### Entries shown
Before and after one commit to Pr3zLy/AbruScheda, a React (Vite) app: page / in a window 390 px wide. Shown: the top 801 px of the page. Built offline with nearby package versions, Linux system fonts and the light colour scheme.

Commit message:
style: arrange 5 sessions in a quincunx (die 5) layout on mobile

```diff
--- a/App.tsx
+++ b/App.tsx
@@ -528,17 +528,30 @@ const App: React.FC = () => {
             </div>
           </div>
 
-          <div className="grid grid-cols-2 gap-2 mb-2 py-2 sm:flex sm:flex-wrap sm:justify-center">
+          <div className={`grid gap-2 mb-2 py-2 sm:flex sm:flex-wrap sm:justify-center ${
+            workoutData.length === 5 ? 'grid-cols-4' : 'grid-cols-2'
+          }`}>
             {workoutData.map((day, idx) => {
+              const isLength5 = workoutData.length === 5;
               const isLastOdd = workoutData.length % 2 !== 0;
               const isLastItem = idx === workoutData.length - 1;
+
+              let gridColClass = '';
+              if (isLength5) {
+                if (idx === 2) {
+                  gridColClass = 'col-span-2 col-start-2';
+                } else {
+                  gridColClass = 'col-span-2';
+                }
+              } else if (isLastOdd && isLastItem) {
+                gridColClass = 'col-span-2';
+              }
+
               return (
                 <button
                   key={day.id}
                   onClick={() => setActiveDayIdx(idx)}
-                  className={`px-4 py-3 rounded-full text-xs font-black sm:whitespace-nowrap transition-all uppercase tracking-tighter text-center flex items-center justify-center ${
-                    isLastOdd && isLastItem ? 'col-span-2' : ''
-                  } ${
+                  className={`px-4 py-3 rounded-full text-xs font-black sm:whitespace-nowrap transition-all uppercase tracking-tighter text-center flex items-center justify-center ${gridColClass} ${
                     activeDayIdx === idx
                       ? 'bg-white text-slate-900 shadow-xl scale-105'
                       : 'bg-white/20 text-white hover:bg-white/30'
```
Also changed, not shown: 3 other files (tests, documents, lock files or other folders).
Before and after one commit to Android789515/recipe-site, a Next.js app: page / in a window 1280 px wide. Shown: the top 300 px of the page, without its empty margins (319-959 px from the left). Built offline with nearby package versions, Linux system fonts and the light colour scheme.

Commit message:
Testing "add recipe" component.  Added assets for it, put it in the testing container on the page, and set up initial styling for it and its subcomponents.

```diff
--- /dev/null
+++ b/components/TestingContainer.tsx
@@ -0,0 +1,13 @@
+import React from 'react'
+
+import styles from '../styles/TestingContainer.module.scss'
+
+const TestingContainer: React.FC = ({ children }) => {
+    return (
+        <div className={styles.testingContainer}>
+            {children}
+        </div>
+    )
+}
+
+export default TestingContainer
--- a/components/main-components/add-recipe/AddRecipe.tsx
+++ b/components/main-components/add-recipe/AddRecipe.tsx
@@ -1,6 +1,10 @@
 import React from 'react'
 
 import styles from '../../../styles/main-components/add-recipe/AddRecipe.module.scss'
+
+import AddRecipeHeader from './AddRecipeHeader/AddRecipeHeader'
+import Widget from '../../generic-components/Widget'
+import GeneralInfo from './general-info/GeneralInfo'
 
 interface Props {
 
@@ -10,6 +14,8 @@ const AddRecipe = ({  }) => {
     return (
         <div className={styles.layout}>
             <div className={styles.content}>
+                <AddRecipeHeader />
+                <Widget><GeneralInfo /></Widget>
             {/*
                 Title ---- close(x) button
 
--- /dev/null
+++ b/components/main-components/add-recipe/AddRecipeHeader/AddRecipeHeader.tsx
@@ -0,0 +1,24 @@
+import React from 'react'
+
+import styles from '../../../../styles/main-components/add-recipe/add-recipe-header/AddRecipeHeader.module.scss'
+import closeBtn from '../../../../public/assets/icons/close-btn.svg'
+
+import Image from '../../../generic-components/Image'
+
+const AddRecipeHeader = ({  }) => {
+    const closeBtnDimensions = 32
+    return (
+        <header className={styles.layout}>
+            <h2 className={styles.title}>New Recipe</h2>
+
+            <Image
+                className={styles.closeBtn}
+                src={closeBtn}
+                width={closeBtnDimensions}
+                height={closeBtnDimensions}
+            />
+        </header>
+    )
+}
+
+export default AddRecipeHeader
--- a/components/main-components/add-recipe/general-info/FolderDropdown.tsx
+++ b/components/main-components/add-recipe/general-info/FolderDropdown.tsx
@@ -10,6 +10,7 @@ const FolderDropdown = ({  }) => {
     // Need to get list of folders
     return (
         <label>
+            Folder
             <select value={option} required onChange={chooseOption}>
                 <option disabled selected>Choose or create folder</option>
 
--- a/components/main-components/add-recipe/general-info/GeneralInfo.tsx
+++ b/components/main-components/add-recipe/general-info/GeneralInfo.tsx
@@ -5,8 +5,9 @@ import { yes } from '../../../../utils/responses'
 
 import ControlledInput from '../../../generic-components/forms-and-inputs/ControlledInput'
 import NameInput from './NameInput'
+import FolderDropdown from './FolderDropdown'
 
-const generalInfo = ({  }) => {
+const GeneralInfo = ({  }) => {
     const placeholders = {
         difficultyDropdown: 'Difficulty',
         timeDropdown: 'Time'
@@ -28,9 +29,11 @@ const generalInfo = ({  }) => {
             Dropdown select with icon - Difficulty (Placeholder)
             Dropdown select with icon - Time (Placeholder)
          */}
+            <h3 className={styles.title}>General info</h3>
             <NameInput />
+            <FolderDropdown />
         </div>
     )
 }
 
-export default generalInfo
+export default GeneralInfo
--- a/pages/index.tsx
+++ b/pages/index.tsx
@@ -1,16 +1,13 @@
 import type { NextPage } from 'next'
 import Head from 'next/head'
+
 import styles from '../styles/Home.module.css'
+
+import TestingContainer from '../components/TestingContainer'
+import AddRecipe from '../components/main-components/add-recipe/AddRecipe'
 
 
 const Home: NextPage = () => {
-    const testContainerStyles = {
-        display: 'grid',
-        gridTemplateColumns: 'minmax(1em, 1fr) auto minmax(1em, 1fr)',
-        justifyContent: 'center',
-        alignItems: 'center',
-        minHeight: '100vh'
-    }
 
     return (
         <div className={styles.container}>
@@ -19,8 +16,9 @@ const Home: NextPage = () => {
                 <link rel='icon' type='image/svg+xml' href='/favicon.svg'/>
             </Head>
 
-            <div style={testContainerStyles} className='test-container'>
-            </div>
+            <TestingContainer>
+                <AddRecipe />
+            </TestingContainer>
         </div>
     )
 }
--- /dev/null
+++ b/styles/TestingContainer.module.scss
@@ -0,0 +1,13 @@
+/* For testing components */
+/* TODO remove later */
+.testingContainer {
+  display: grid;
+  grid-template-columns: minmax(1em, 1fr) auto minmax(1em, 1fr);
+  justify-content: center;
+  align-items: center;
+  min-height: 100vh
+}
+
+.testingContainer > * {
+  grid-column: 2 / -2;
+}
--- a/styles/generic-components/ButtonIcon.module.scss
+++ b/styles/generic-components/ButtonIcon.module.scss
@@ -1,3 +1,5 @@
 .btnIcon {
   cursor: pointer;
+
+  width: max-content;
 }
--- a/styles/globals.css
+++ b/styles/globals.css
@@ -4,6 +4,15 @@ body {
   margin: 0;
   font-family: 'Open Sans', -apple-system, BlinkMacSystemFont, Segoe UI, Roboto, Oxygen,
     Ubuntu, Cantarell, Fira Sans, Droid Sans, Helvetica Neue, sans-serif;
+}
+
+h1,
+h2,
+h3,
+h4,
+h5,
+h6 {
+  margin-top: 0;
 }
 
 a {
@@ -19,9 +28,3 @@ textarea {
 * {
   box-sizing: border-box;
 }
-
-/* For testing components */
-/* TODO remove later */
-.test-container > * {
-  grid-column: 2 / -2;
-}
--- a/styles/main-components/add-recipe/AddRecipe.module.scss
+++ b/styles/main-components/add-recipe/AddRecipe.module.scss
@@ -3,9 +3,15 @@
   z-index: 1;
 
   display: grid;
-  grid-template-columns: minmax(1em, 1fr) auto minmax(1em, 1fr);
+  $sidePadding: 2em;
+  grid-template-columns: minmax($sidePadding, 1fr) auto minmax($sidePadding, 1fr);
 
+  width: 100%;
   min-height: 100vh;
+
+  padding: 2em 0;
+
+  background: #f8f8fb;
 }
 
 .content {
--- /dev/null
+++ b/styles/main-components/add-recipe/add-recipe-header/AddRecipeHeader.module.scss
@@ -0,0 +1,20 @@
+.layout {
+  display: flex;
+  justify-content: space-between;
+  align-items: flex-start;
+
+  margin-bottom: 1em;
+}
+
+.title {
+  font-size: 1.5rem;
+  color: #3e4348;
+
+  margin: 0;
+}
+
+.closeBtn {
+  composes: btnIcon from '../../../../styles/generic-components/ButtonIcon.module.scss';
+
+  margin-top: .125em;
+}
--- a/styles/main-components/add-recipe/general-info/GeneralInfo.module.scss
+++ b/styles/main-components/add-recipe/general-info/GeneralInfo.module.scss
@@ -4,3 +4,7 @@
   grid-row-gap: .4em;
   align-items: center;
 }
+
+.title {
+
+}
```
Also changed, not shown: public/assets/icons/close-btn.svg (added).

### Work to complete
From the data above, copy every line where "React" appears.

### Response
Before and after one commit to Pr3zLy/AbruScheda, a React (Vite) app: page / in a window 390 px wide. Shown: the top 801 px of the page. Built offline with nearby package versions, Linux system fonts and the light colour scheme.
@@ -528,17 +528,30 @@ const App: React.FC = () => {
+import React from 'react'
+const TestingContainer: React.FC = ({ children }) => {
 import React from 'react'
+import React from 'react'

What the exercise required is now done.